-- Supplied records follows --

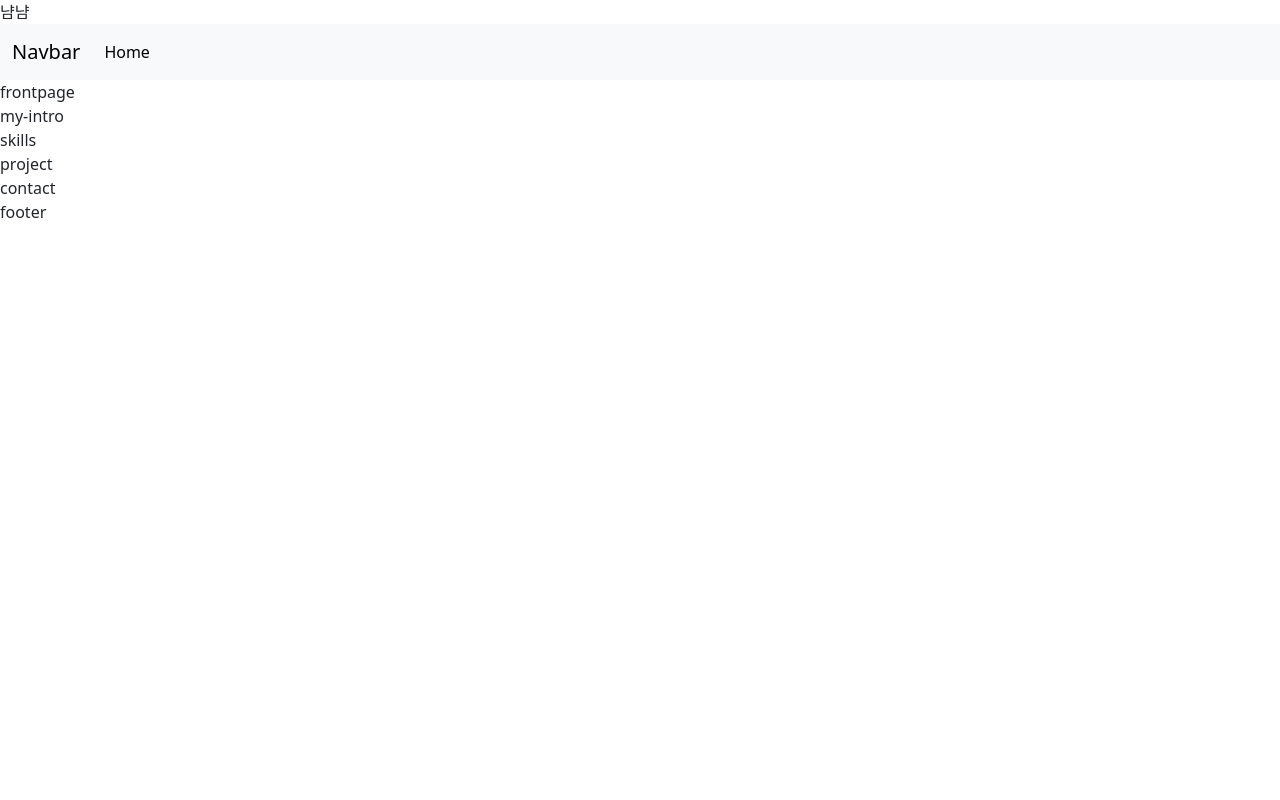
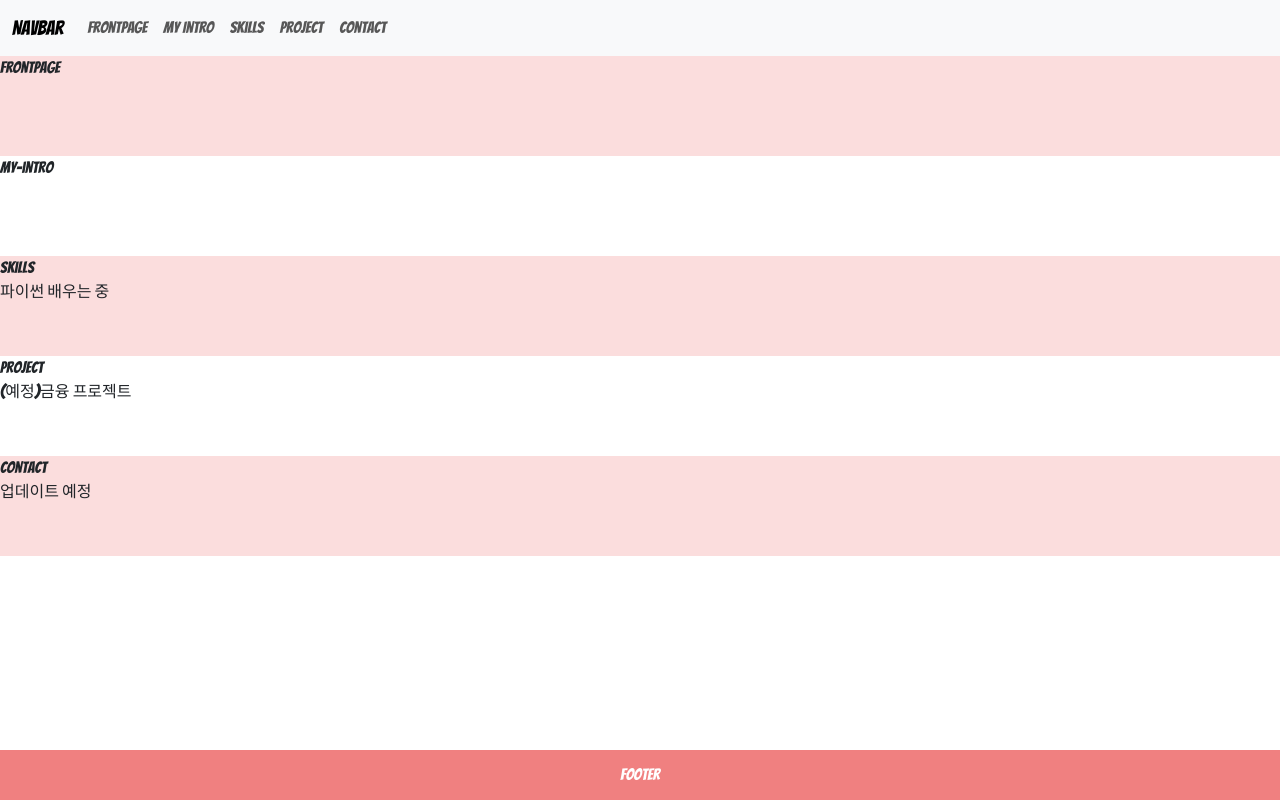
Before and after one commit to yoojin22/test, a plain HTML site: page index.html in a window 1280 px wide. Drawn offline with nearby package versions, Linux system fonts and the light colour scheme.

Commit message:
관통 프로젝트 pjt-03 제출

```diff
--- a/index.html
+++ b/index.html
@@ -4,10 +4,10 @@
     <meta charset="UTF-8">
     <meta name="viewport" content="width=device-width, initial-scale=1.0">
     <link href="https://cdn.jsdelivr.net/npm/bootstrap@5.3.3/dist/css/bootstrap.min.css" rel="stylesheet" integrity="sha384-QWTKZyjpPEjISv5WaRU9OFeRpok6YctnYmDr5pNlyT2bRjXh0JMhjY6hW+ALEwIH" crossorigin="anonymous">
+    <link rel="stylesheet" href="./style.css">
     <title>Document</title>
 </head>
 <body>
-  냠냠
   <header class="hearder">
     <nav class="navbar navbar-expand-lg bg-body-tertiary">
       <div class="container-fluid">
@@ -18,18 +18,39 @@
             <div class="collapse navbar-collapse" id="navbarSupportedContent">
               <ul class="navbar-nav me-auto mb-2 mb-lg-0">
                 <li class="nav-item">
-                  <a class="nav-link active" aria-current="page" href="#">Home</a>
+                  <a class="nav-link" aria-current="page" href="#frontpage">Frontpage</a>
+                <li class="nav-item">
+                  <a class="nav-link" aria-current="page" href="#my-intro">My Intro</a>
+                <li class="nav-item">
+                  <a class="nav-link" aria-current="page" href="#skills">Skills</a>
+                <li class="nav-item">
+                  <a class="nav-link" aria-current="page" href="#project">Project</a>
+                <li class="nav-item">
+                  <a class="nav-link" aria-current="page" href="#contact">Contact</a>
                 </li>
               </ul>
             </div>
       </div>
       </nav>
-    </header>
+  </header>
+  <article class="article">
     <main id="frontpage" class="frontpage">frontpage</main>
 		<section id="my-intro" class="my-intro">my-intro</section>
-		<section id="skills" class="skills">skills</section>
-		<section id="project" class="project">project</section>
-		<section id="contact" class="contact">contact</section>
+  </article>
+
+  <article class="article">
+		<section id="skills" class="skills"> skills <br>
+      <content> 파이썬 배우는 중 <br>
+      </content>
+    </section>
+		<section id="project" class="project">project <br>
+      <content> (예정)금융 프로젝트 </content>
+    </section>
+  </article>
+
+		<section id="contact" class="contact"> contact <br>
+      업데이트 예정
+    </section>
 		<footer class="footer">footer</footer>
     <script src="https://cdn.jsdelivr.net/npm/bootstrap@5.3.3/dist/js/bootstrap.bundle.min.js" integrity="sha384-YvpcrYf0tY3lHB60NNkmXc5s9fDVZLESaAA55NDzOxhy9GkcIdslK1eN7N6jIeHz" crossorigin="anonymous"></script>
 </body>
--- /dev/null
+++ b/style.css
@@ -0,0 +1,71 @@
+@import url('https://fonts.googleapis.com/css2?family=Bangers&family=Noto+Sans+KR:wght@100..900&family=Poppins:ital,wght@0,100;0,200;0,300;0,400;0,500;0,600;0,700;0,800;0,900;1,100;1,200;1,300;1,400;1,500;1,600;1,700;1,800;1,900&display=swap');
+
+* {
+    font-family: "Bangers", system-ui;
+    font-weight: 400;
+    font-style: normal;
+}
+
+.footer {
+    /* 맨 아래 고정 */
+    position: fixed;
+    bottom: 0;
+
+    /* 검은 배경  */
+    background-color: lightcoral;
+
+    /* 꽉 차게 */
+    width: 100%;
+    height: 50px;
+
+    /* 글자 흰색 */
+    color: white;
+
+
+    /* 글자 가운데 정렬 */
+    display: flex;
+    justify-content: center;
+    align-items: center;
+}
+
+.frontpage {
+    height: 100px;
+    background-color: rgba(240, 128, 128, 0.267);
+}
+
+.my-intro{
+    height: 100px;
+}
+
+.skills{
+    height: 100px;
+    background-color: rgba(240, 128, 128, 0.267);
+}
+
+.project{
+    height: 100px;
+}
+
+.contact{
+    height: 100px;
+    background-color: rgba(240, 128, 128, 0.267);
+    margin-bottom: 50px;
+}
+
+@media (max-width: 1000px) {
+  .article {
+    display: flex;
+  }
+
+	.frontpage, .my-intro {
+		width: 50%;
+	}
+
+	.skills{
+		width: 30%;
+	}
+
+	.project{
+		width: 70%;
+	}
+}
```
Also changed, not shown: 1 other file.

-- Supplied records concluded --

▶ _Aim of the exercise_
Among the entries above, identify all lines with "width" and copy them.

▶ _Written reply_
     <meta name="viewport" content="width=device-width, initial-scale=1.0">
+    width: 100%;
+@media (max-width: 1000px) {
+		width: 50%;
+		width: 30%;
+		width: 70%;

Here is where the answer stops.